- Consider mechanical sympathy: Use the technology approach that aligns best with your goals. For example, consider data access patterns when you select database or storage approaches.
Focus on the following areas to achieve performance efficiency in the cloud:
Take a data-driven approach to building a high-performance architecture. Gather data on all aspects of the architecture, from the high-level design to the selection and configuration of resource types.
Reviewing your choices on a regular basis, ensures that you are taking advantage of the continually evolving AWS Cloud. Monitoring ensures that you are aware of any deviance from expected performance. Make trade-offs in your architecture to improve performance, such as using compression or caching, or relaxing consistency requirements.
Consider the following design principles for cost optimization:
- Implement cloud financial management: To achieve financial success and accelerate business value realization in the cloud, you must invest in Cloud Financial Management. Your organization must dedicate the necessary time and resources for building capability in this new domain of technology and usage management. Similar to your Security or Operations capability, you need to build capability through knowledge building, programs, resources, and processes to help you become a cost efficient organization.
- Adopt a consumption model: Pay only for the computing resources you consume, and increase or decrease usage depending on business requirements. For example, development and test environments are typically only used for eight hours a day during the work week. You can stop these resources when they’re not in use for a potential cost savings of 75% (40 hours versus 168 hours).
- Measure overall efficiency: Measure the business output of the workload and the costs associated with delivery. Use this data to understand the gains you make from increasing output, increasing functionality, and reducing cost.
- Stop spending money on undifferentiated heavy lifting: AWS does the heavy lifting of data center operations like racking, stacking, and powering servers. It also removes the operational burden of managing operating systems and applications with managed services. This allows you to focus on your customers and business projects rather than on IT infrastructure.
- Analyze and attribute expenditure: The cloud makes it easier to accurately identify the cost and usage of workloads, which then allows transparent attribution of IT costs to revenue streams and individual workload owners. This helps measure return on investment (ROI) and gives workload owners an opportunity to optimize their resources and reduce costs.
There are five focus areas for cost optimization in the cloud:
- Practice Cloud Financial Management
- Expenditure and usage awareness
- Cost-effective resources
- Manage demand and supplying resources
- Optimize over time
Similar to the other pillars within the Well-Architected Framework, there are trade-offs to consider for cost optimization.
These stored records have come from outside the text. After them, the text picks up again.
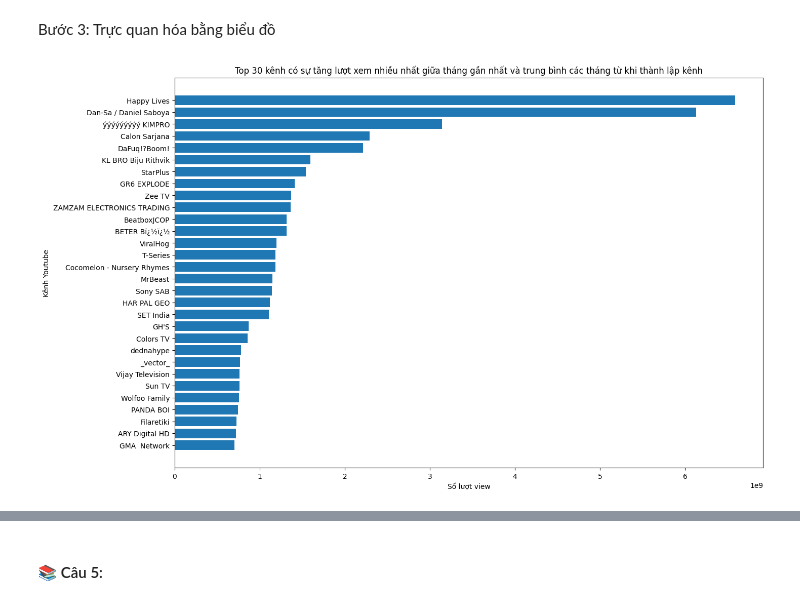
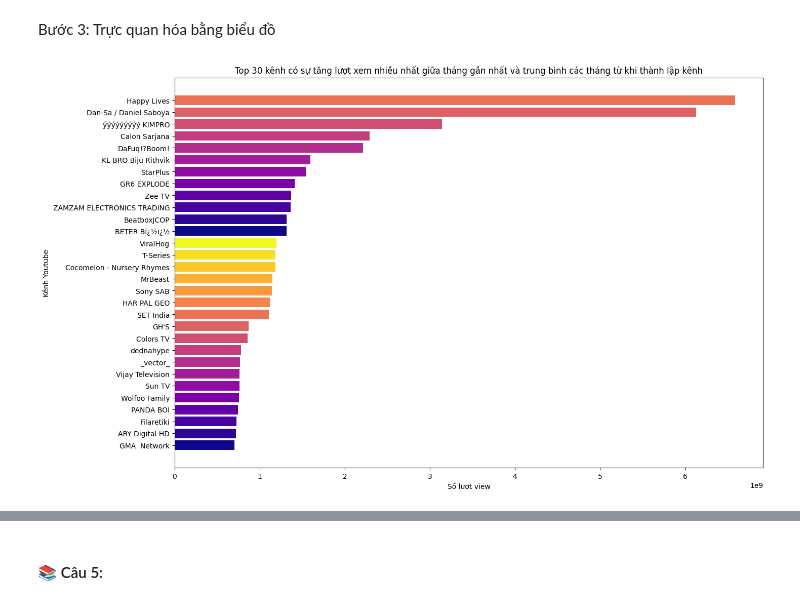
Before and after one commit to BaoDias2505/Final_Project_P4DS, a Jupyter notebook: 21127221_21127583.ipynb, the cells around one changed output, grey strips where cells are left out. Cells and saved outputs as stored; diff of their text form; code cells hidden in the pictures.

```diff
--- a/21127221_21127583.ipynb
+++ b/21127221_21127583.ipynb
@@ -474,0 +455,17 @@ data.select_dtypes(include=['object', 'bool'])\
+# %%
+countries_with_values = data.dropna(subset=['Latitude', 'Longitude'])[['Country', 'Latitude', 'Longitude']].drop_duplicates()
+
+geolocator = Nominatim(user_agent="geo_fillna")
+
+for index, row in data.iterrows():
+    if pd.isna(row['Latitude']) or pd.isna(row['Longitude']):
+        country = row['Country']
+        if country in countries_with_values['Country'].values:
+            lat, lon = countries_with_values.loc[countries_with_values['Country'] == country, ['Latitude', 'Longitude']].values[0]
+            data.at[index, 'Latitude'] = lat
+            data.at[index, 'Longitude'] = lon
+        else:
+            location = geolocator.geocode(country)
+            if location:
+                data.at[index, 'Latitude'] = location.latitude
+                data.at[index, 'Longitude'] = location.longitude
@@ -631,4 +670,4 @@ difference = data['video_views_for_the_last_30_days'] - average_monthly_views
 Bước 2: Sắp xếp theo thứ tự và thay đổi index
 # %%
 difference.index = data['Youtuber']
-result = difference.sort_values()
+channel = difference.sort_values()
@@ -636,9 +692,13 @@ result = difference.sort_values()
 Bước 3: Trực quan hóa bằng biểu đồ
 # %%
 plt.figure(figsize=(15,10))
-plt.barh(result.index[-30:], result[-30:])
+
+cmap = plt.cm.get_cmap('plasma')
+colors = cmap(np.linspace(0, 1, len(category)))
+
+plt.barh(channel.index[-30:], channel[-30:], color=colors)
 plt.xlabel('Số lượt view')
 plt.ylabel('Kênh Youtube')
 plt.title('Top 30 kênh có sự tăng lượt xem nhiều nhất giữa tháng gần nhất và trung bình các tháng từ khi thành lập kênh');
 # %% [output]
-[figure, old version]
+[figure, new version]
```
Also changed, not shown: parts of 41 cells of this notebook, 1 other file.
For example, whether to optimize for speed-to-market, or for cost. In some cases, it’s best to optimize for speed—going to market quickly, shipping new features, or meeting a deadline—rather than investing in upfront cost optimization.
Design decisions are sometimes directed by haste rather than data, and the temptation always exists to overcompensate, rather than spend time benchmarking for the most cost-optimal deployment. Overcompensation can lead to over-provisioned and under-optimized deployments. However, it may be a reasonable choice if you must “lift and shift” resources from your on-premises environment to the cloud and then optimize afterwards.
Investing the right amount of effort in a cost optimization strategy up front allows you to realize the economic benefits of the cloud more readily by ensuring a consistent adherence to best practices and avoiding unnecessary over provisioning. The following sections provide techniques and best practices for the initial and ongoing implementation of Cloud Financial Management and cost optimization for your workloads.